5 Tips: What You Should Know About Complementary Health Approaches for BPH
Benign prostatic hyperplasia—also called BPH—is a condition in which the prostate gland is enlarged but not cancerous. It’s the most common prostate problem for men over 50. As the prostate enlarges, it presses against and pinches the urethra (the tube that takes urine away from the bladder). This can cause symptoms such as a frequent and urgent need to urinate, especially at night, or trouble starting to urinate.
Treatment options for BPH generally include lifestyle changes, medications, minimally invasive procedures, or surgery. Several dietary supplements and other complementary health approaches have also been studied for BPH. If you’re considering a complementary health approach for BPH symptoms, here are 5 things you should know:
Several studies have suggested that the herb saw palmetto (Serenoa repens) may have modest benefits for urinary symptoms associated with BPH, and some recent evidence suggests its benefits might be comparable to those of one type of drug therapy.

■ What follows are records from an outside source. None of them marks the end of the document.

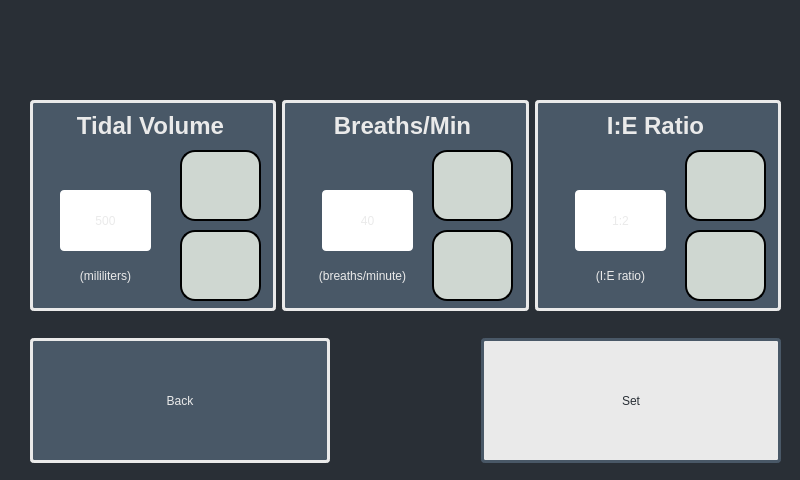
Qt form software/control_system/gui/edit_parameters.ui (VentCU/bbwtb) before a commit.
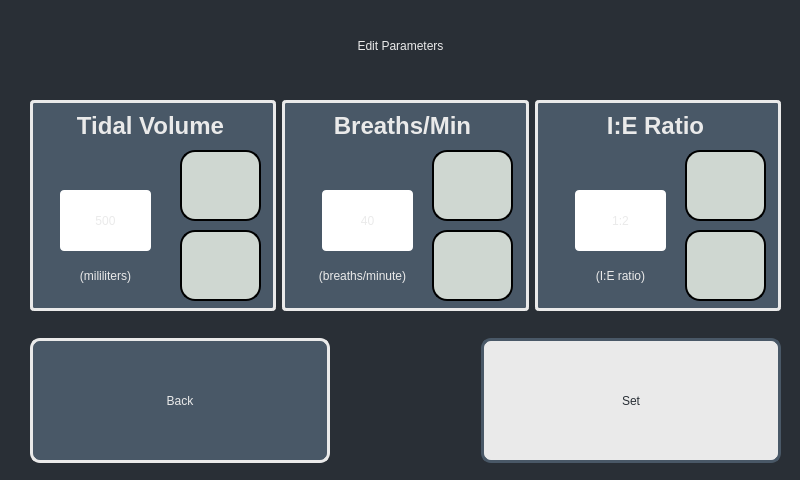
The same form after that commit. Icons and pictures are not drawn.

What changed in the file:
```diff
--- a/software/control_system/gui/edit_parameters.ui
+++ b/software/control_system/gui/edit_parameters.ui
@@ -622,7 +622,7 @@
 padding: 2px;
 font:36pt &quot;Nimbus sans L&quot;;
 color: #EAEAEA;
-border-radius: 4px;</string>
+border-radius: 10px;</string>
        </property>
        <property name="text">
         <string>Back</string>
@@ -672,7 +672,7 @@
 padding: 2px;
 font:36pt &quot;Nimbus sans L&quot;;
 color: #292F36;
-border-radius: 4px;</string>
+border-radius: 10px;</string>
        </property>
        <property name="text">
         <string>Set</string>
@@ -688,9 +688,9 @@
     <property name="geometry">
      <rect>
       <x>10</x>
-      <y>10</y>
+      <y>20</y>
       <width>71</width>
-      <height>61</height>
+      <height>51</height>
      </rect>
     </property>
     <property name="text">
@@ -703,6 +703,27 @@
      <bool>true</bool>
     </property>
    </widget>
+   <widget class="QLabel" name="label_5">
+    <property name="geometry">
+     <rect>
+      <x>10</x>
+      <y>10</y>
+      <width>781</width>
+      <height>71</height>
+     </rect>
+    </property>
+    <property name="styleSheet">
+     <string notr="true">font: 75 45pt &quot;Nimbus sans L&quot;;
+background-color: none;
+color: #EAEAEA;</string>
+    </property>
+    <property name="text">
+     <string>Edit Parameters</string>
+    </property>
+    <property name="alignment">
+     <set>Qt::AlignCenter</set>
+    </property>
+   </widget>
   </widget>
  </widget>
  <resources/>
```
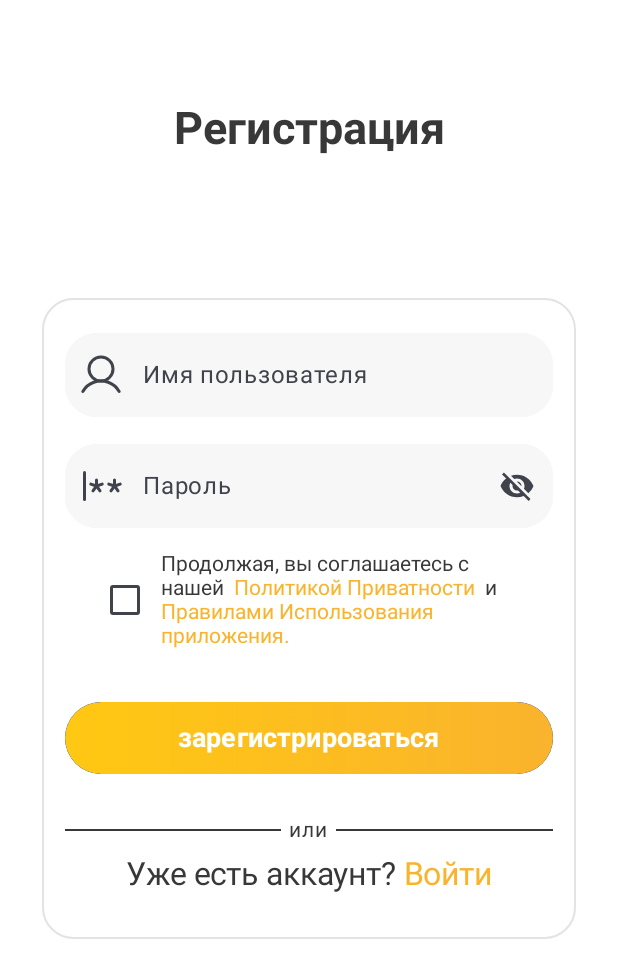
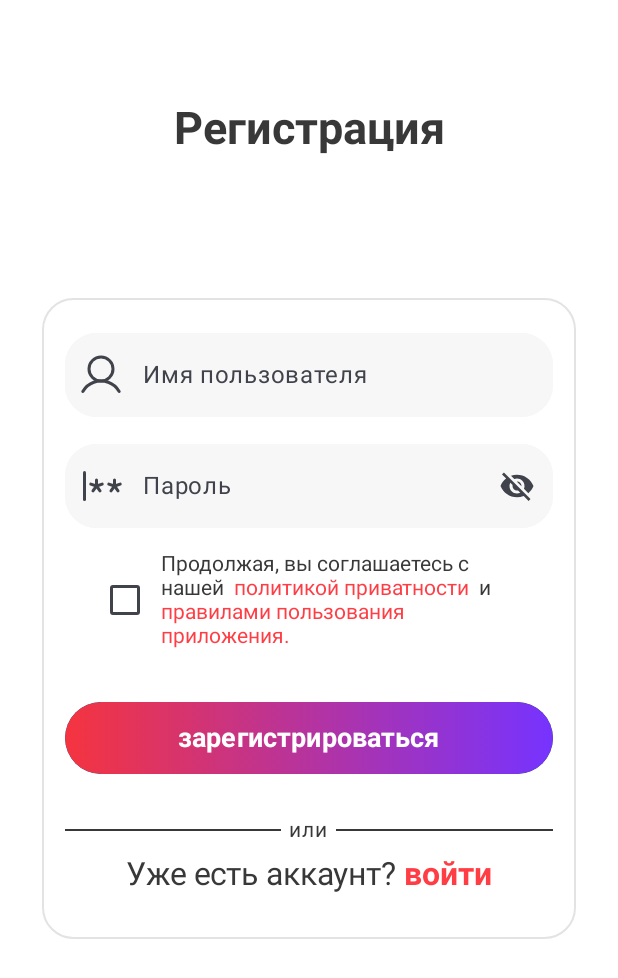
Before and after one commit to drDeepl/PurchasedProductApp, an Android app built with Jetpack Compose: the screen it shows after launch (MainActivity), on a phone screen of 412 x 824 dp. Shown: the top 978 px of the screen. Run offline under Robolectric (Android 15) with nearby library versions, the phone set to English and light mode, and no system bars; our stand-ins replace accompanist.

Commit message:
add colors

```diff
--- a/app/src/main/java/com/mypurchasedproduct/MainActivity.kt
+++ b/app/src/main/java/com/mypurchasedproduct/MainActivity.kt
@@ -3,16 +3,22 @@ package com.mypurchasedproduct
 import android.os.Bundle
 import androidx.activity.ComponentActivity
 import androidx.activity.compose.setContent
+import androidx.compose.animation.Crossfade
 import androidx.compose.foundation.layout.fillMaxSize
 import androidx.compose.material3.MaterialTheme
 import androidx.compose.material3.Surface
 import androidx.compose.material3.Text
 import androidx.compose.runtime.Composable
 import androidx.compose.ui.Modifier
+import androidx.compose.ui.graphics.Color
 import androidx.compose.ui.tooling.preview.Preview
 import com.mypurchasedproduct.app.PurchasedProductApp
+import com.mypurchasedproduct.navigation.PurchasedProductAppRouter
+import com.mypurchasedproduct.navigation.Screen
+import com.mypurchasedproduct.screens.LogInScreen
 import com.mypurchasedproduct.screens.MainScreen
 import com.mypurchasedproduct.screens.SignUpScreen
+import com.mypurchasedproduct.screens.TermsAndConditionScreen
 import com.mypurchasedproduct.ui.theme.MyPurchasedProductTheme
 
 
@@ -21,9 +27,23 @@ class MainActivity : ComponentActivity() {
         super.onCreate(savedInstanceState)
         setContent {
             MyPurchasedProductTheme {
-                // A surface container using the 'background' color from the theme
-//                MainScreen()
-                PurchasedProductApp()
+                Surface(modifier= Modifier.fillMaxSize(), color = Color.White) {
+                    Crossfade(targetState = PurchasedProductAppRouter.currentScreen) { currentState ->
+                        when(currentState.value){
+                            is Screen.SignUpScreen ->{
+                                SignUpScreen()
+                            }
+                            is Screen.TermsAndConditionsScreen ->{
+                                TermsAndConditionScreen()
+                            }
+                            is Screen.LogInScreen ->{
+                                LogInScreen()
+                            }
+                        }
+
+                    }
+
+                }
             }
         }
     }
--- a/app/src/main/java/com/mypurchasedproduct/app/PurchasedProductApp.kt
+++ b/app/src/main/java/com/mypurchasedproduct/app/PurchasedProductApp.kt
@@ -14,23 +14,6 @@ import com.mypurchasedproduct.screens.TermsAndConditionScreen
 
 @Composable
 fun PurchasedProductApp() {
-    Surface(modifier= Modifier.fillMaxSize(), color = Color.White) {
 
-        Crossfade(targetState = PurchasedProductAppRouter.currentScreen) {currentState ->
-            when(currentState.value){
-                is Screen.SignUpScreen ->{
-                    SignUpScreen()
-                }
-                is Screen.TermsAndConditionsScreen ->{
-                    TermsAndConditionScreen()
-                }
-                is Screen.LogInScreen ->{
-                    LogInScreen()
-                }
-            }
-
-        }
-
-    }
 
 }
--- a/app/src/main/java/com/mypurchasedproduct/ui/components/AppComponents.kt
+++ b/app/src/main/java/com/mypurchasedproduct/ui/components/AppComponents.kt
@@ -67,6 +67,8 @@ import com.mypurchasedproduct.R
 import com.mypurchasedproduct.ui.theme.AccentLightYellow
 import com.mypurchasedproduct.ui.theme.TextColor
 import com.mypurchasedproduct.ui.theme.AccentYellowColor
+import com.mypurchasedproduct.ui.theme.AcidPurpleColor
+import com.mypurchasedproduct.ui.theme.AcidRedColor
 import com.mypurchasedproduct.ui.theme.BackgroundColor
 import com.mypurchasedproduct.ui.theme.LightGreyColor
 import com.mypurchasedproduct.ui.theme.SecondaryColor
@@ -119,7 +121,7 @@ fun MyTextField(textValue: MutableState<String>,labelValue: String, icon: Painte
         onValueChange = { it: String -> textValue.value = it },
         label = { Text(text = labelValue) },
         colors = TextFieldDefaults.outlinedTextFieldColors(
-            focusedBorderColor = AccentYellowColor,
+            focusedBorderColor = AcidRedColor,
             focusedLabelColor = Color.Black,
             containerColor = LightGreyColor,
             unfocusedBorderColor = LightGreyColor
@@ -149,7 +151,7 @@ fun MyTextFieldPassword(passwordValue: MutableState<String>, labelValue: String,
         onValueChange = { it: String -> passwordValue.value = it },
         label = { Text(text = labelValue) },
         colors = TextFieldDefaults.outlinedTextFieldColors(
-            focusedBorderColor = AccentYellowColor,
+            focusedBorderColor = AcidRedColor,
             focusedLabelColor = Color.Black,
             containerColor = LightGreyColor,
             unfocusedBorderColor = LightGreyColor
@@ -193,7 +195,7 @@ fun CheckBoxComponent(checkedState: MutableState<Boolean>, textValue:String, onT
             checked = checkedState.value,
             onCheckedChange = {checkedState.value = !checkedState.value},
             colors= CheckboxDefaults.colors(
-                checkedColor= AccentYellowColor
+                checkedColor= AcidRedColor
             ),
             )
         ClickableTextComponent(value = textValue, onTextSelected)
@@ -203,18 +205,18 @@ fun CheckBoxComponent(checkedState: MutableState<Boolean>, textValue:String, onT
 @Composable
 fun ClickableTextComponent(value:String, onTextSelected: (String) -> Unit){
     val initialText = "Продолжая, вы соглашаетесь с нашей "
-    val privacyPolicyText = " Политикой Приватности "
+    val privacyPolicyText = " политикой приватности "
     val andText = " и "
-    val termsAndConditionsText = " Правилами Использования приложения."
+    val termsAndConditionsText = " правилами пользования приложения."
 
     val annotedString = buildAnnotatedString {
         append(initialText)
-        withStyle(style= SpanStyle(color= AccentYellowColor)){
+        withStyle(style= SpanStyle(color= AcidRedColor)){
             pushStringAnnotation(tag = privacyPolicyText, annotation = privacyPolicyText)
             append(privacyPolicyText)
         }
         append(andText)
-        withStyle(style= SpanStyle(color= AccentYellowColor)){
+        withStyle(style= SpanStyle(color= AcidRedColor)){
             pushStringAnnotation(tag = termsAndConditionsText, annotation = termsAndConditionsText)
             append(termsAndConditionsText)
         }
@@ -236,11 +238,11 @@ fun ClickableTextComponent(value:String, onTextSelected: (String) -> Unit){
 @Composable
 fun ClickableTextLogInComponent(onTextSelected : (String) -> Unit){
     val initialText = "Уже есть аккаунт?"
-    val logInText = " Войти"
+    val logInText = " войти"
 
     val annotedString = buildAnnotatedString {
         append(initialText)
-        withStyle(style=SpanStyle(color= AccentYellowColor)){
+        withStyle(style=SpanStyle(color= AcidRedColor, fontWeight= FontWeight.Bold)){
             pushStringAnnotation(tag=logInText, annotation = logInText)
             append(logInText)
         }
@@ -283,7 +285,7 @@ fun ButtonComponent(value: String, onClickButton: () -> Unit){
                 .fillMaxWidth()
                 .heightIn(48.dp)
                 .background(
-                    brush = Brush.horizontalGradient(listOf(AccentLightYellow, AccentYellowColor)),
+                    brush = Brush.horizontalGradient(listOf(AcidRedColor, AcidPurpleColor)),
                     shape = RoundedCornerShape(50.dp)
                 ),
             contentAlignment = Alignment.Center
--- a/app/src/main/java/com/mypurchasedproduct/ui/theme/Color.kt
+++ b/app/src/main/java/com/mypurchasedproduct/ui/theme/Color.kt
@@ -18,3 +18,6 @@ val SecondaryColor = Color(0xFFE3E3E3)
 
 val LightGreyColor = Color(0XFFF7F7F7)
 val BackgroundColor = Color(0xFFFCFAF8)
+
+val AcidRedColor = Color(0xFF3FF333C)
+val AcidPurpleColor = Color(0xFF7633FF)
```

However, in other studies, saw palmetto was no more effective than a placebo (an inactive substance), even when given at higher-than-usual doses.
There is some limited evidence that Urtica dioica (stinging nettle), alone or in combination with saw palmetto, and Pygeum africanum (African plum tree) may improve some symptoms of BPH.
There isn’t sufficient evidence to support the use of lycopene for the prevention or treatment of BPH.
There’s limited evidence that acupuncture may have short-term benefits for BPH symptoms, but longer and more rigorous studies are needed before definite conclusions can be drawn.
Take charge of your health—talk with your health care providers about any complementary health approaches you use. Together, you can make shared, well-informed decisions.